New York

Patrick Jackson

Nicole Klagsbrun

Patrick Jackson’s “Tchotchke Stacks,” 2010, comprise just that: stacks of trinkets separated by sheets of glass in five, six, and seven layers. Each layer holds just four trinkets, some on little mirrored pedestals that equalize their varying heights, and this generous spacing, plus the invisible glass and mirrored boxes, makes them appear to float.

These figurines, models, souvenirs, and statuettes, which the artist buys at thrift stores, seem to be arranged with studied randomness, as if to express the very variety of the medium: Michelangelo’s David appears multiple times, as a bust and in full figure, along with big-eyed children, praying hands, classical busts, mothers and children, ladies and gentlemen in Regency dress. The favored mode is a kind of cartoonish realism, although a style that tilts toward expressionist is occasionally represented (as, for instance, by a twisting figure, marked “allergic to life,” which looks to have been run through a wringer). Jackson has in fact arranged his tchotchkes according to structural soundness—to the amount of weight, of other tchotchkes, they can bear, with the sturdiest at the bottom of each stack and the most delicate at the top. Sometimes, giving the logic a topsy-turvy feel, a bottom layer is occupied by four very small objects. But despite the artist’s attention to the physics of load bearing, the stacks seem fragile unto absurdity; one tiptoes around them, barely breathing.

The result, which intermingles religion, sentiment, and high and low aesthetics, makes what is visible nearly irrelevant, conjuring an effect both annoying and thrilling: It is somehow philosophically disturbing to encounter a taxonomy that doesn’t correspond to anything immediately tangible—and the work seems to ask you to solve it, to penetrate the stacks’ code—but the disturbance turns out to be not unpleasant, more like an ongoing itch you may scratch at your leisure.

Artists have been taking quotidian objects out of context for a long time. Here, this operation creates less a democracy of iconography than a semantic vacuum. Each tchotchke acquires an aura of nothingness rather than of specialness; despite the nearly reverent display, the objects become very hard to individually see and name. This creates a very odd feeling of radical defamiliarization, of being nearly tongue-tied in front of something commonplace.

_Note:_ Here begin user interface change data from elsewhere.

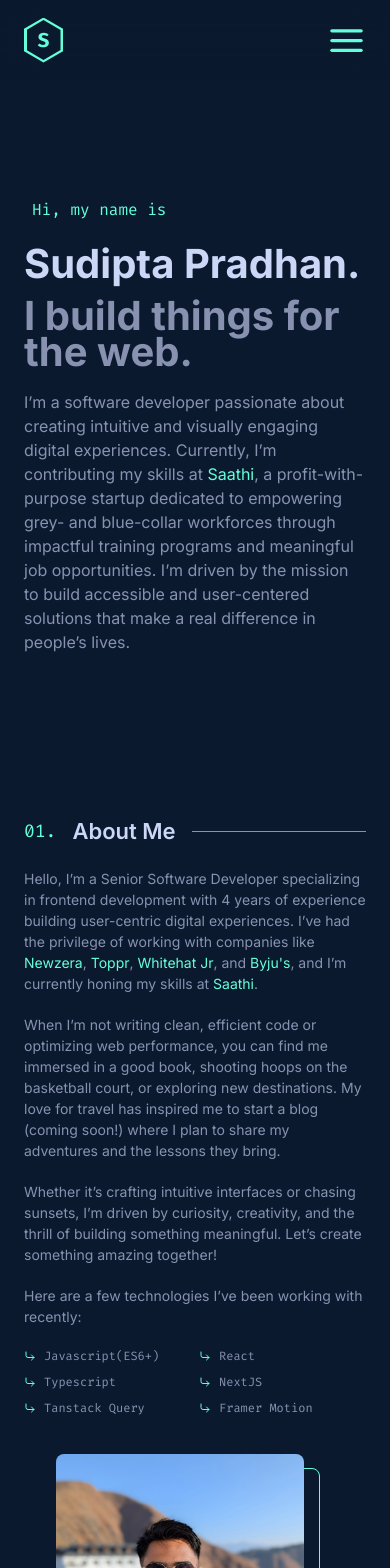
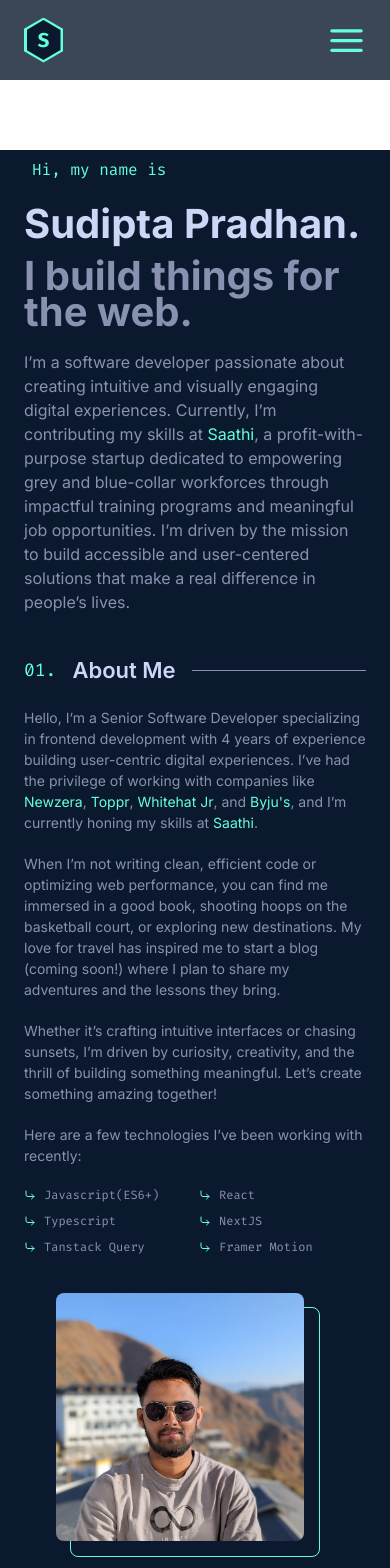
Before and after one commit to sudiptapradhan1181/skywalker, a Next.js app: page / in a window 390 px wide. Shown: the top 1568 px of the page. Built offline with nearby package versions, Linux system fonts and the light colour scheme.

Commit message:
responsive changes for extra small screens

```diff
--- a/src/components/AboutSection/index.tsx
+++ b/src/components/AboutSection/index.tsx
@@ -1,14 +1,44 @@
 import { SKILLS_LIST } from '@/constants';
 import AnimatedPhoto from '../AnimatedPhoto';
 import { AnimatedLink } from '../AnimatedLink';
+import { motion } from 'framer-motion';
 
 export default function AboutSection() {
+  const containerVariants = {
+    hidden: {},
+    visible: {
+      transition: {
+        delayChildren: 1.25,
+      },
+    },
+  };
+
+  const itemVariants = {
+    hidden: {
+      opacity: 0,
+      y: 20,
+    },
+    visible: {
+      opacity: 1,
+      y: 0,
+      transition: {
+        duration: 0.2,
+        ease: 'easeOut',
+      },
+    },
+  };
   return (
-    <section
+    <motion.section
       id="about"
-      className="h-screen w-screen px-[24px] md:px-[10vw] lg:px-[16vw] flex flex-col justify-center items-center"
+      className="h-auto xs:h-screen w-screen px-[24px] md:px-[10vw] lg:px-[16vw] flex flex-col justify-center items-center mt-10 xs:mt-0"
+      initial="hidden"
+      animate="visible"
+      variants={containerVariants}
     >
-      <div className="flex flex-col justify-center">
+      <motion.div
+        className="flex flex-col justify-center"
+        variants={itemVariants}
+      >
         <h2 className="flex flex-row items-center gap-4">
           <span className="text-primary text-[18px] md:text-[26px] font-normal">
             01.
@@ -80,7 +110,7 @@
             <AnimatedPhoto />
           </div>
         </div>
-      </div>
-    </section>
+      </motion.div>
+    </motion.section>
   );
 }
--- a/src/components/ContactUs/index.tsx
+++ b/src/components/ContactUs/index.tsx
@@ -9,7 +9,7 @@
   return (
     <section
       id="contact"
-      className="w-screen h-screen px-[24px] md:px-[10vw] lg:px-[16vw] flex flex-col justify-center items-center"
+      className="h-auto xs:h-screen w-screen px-[24px] md:px-[10vw] lg:px-[16vw] flex flex-col justify-center items-center mt-10 xs:mt-0"
     >
       <div className="flex flex-col max-w-[75%] items-center gap-4 mb-10">
         <span className="text-primary text-[14px] md:text-[18px] font-normal">
--- a/src/components/ExperienceSection/index.tsx
+++ b/src/components/ExperienceSection/index.tsx
@@ -8,7 +8,7 @@
   return (
     <section
       id="experience"
-      className="h-screen w-screen px-[24px] md:px-[10vw] lg:px-[16vw] flex flex-col pt-[20%] items-center"
+      className="h-auto xs:h-screen w-screen px-[24px] md:px-[10vw] lg:px-[16vw] flex flex-col pt-[20%] items-center mt-10 xs:mt-0"
     >
       <h2 className="flex flex-row w-full items-center gap-4">
         <span className="text-primary text-[18px] md:text-[26px] font-normal">
--- a/src/components/FirstFold/index.tsx
+++ b/src/components/FirstFold/index.tsx
@@ -31,7 +31,7 @@
   };
   return (
     <motion.section
-      className="h-screen w-screen px-[24px] md:px-[140px] lg:px-[200px] flex flex-col justify-center"
+      className="h-auto xs:h-screen w-screen px-[24px] md:px-[140px] lg:px-[200px] flex flex-col justify-center  mt-[150px] xs:mt-[0]"
       initial="hidden"
       animate="visible"
       variants={containerVariants}
@@ -63,7 +63,7 @@
           visually engaging digital experiences. Currently, I’m contributing my
           skills at{' '}
           <AnimatedLink text={'Saathi'} href={'https://www.saathi.in/'} />, a
-          profit-with-purpose startup dedicated to empowering grey- and
+          profit-with-purpose startup dedicated to empowering grey and
           blue-collar workforces through impactful training programs and
           meaningful job opportunities. I’m driven by the mission to build
           accessible and user-centered solutions that make a real difference in
--- a/src/components/ProjectsSection/index.tsx
+++ b/src/components/ProjectsSection/index.tsx
@@ -5,7 +5,7 @@
   return (
     <section
       id="projects"
-      className="w-screen px-[24px] md:px-[10vw] lg:px-[16vw] flex flex-col justify-center items-center"
+      className="h-auto xs:h-screen px-[24px] md:px-[10vw] lg:px-[16vw] flex flex-col justify-center items-center mt-10 xs:mt-0"
     >
       <h2 className="flex flex-row w-full items-center gap-4 mb-10">
         <span className="text-primary text-[18px] md:text-[26px] font-normal">
--- a/tailwind.config.ts
+++ b/tailwind.config.ts
@@ -19,7 +19,7 @@
         secondarybg: '#112240',
       },
       screens: {
-        xs: '480px', // Extra small devices
+        xs: '400px', // Extra small devices
         sm: '640px', // Small devices (default in Tailwind)
         md: '768px', // Medium devices (default in Tailwind)
         lg: '1024px', // Large devices (default in Tailwind)
```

The “Tchotchke Stacks” invariably bring to mind the word inventory, but it is an inventory of things whose value is impossible to calculate, partly because of the ways an object’s significance—whether it be financial, emotional, conceptual—changes when the object has been discarded and refound. The space and nothingness of Jackson’s stacking technique come across as reverent, but whether the works are an affirmation of lost value or an ironic (and somewhat cold) commentary on silly objects remains an open question; the stacks themselves shift from serious seeming to trifling and back again, leaving us to ponder how—and if—these generally useless objects are now useful and valuable, and what operation has made them so.

Emily Hall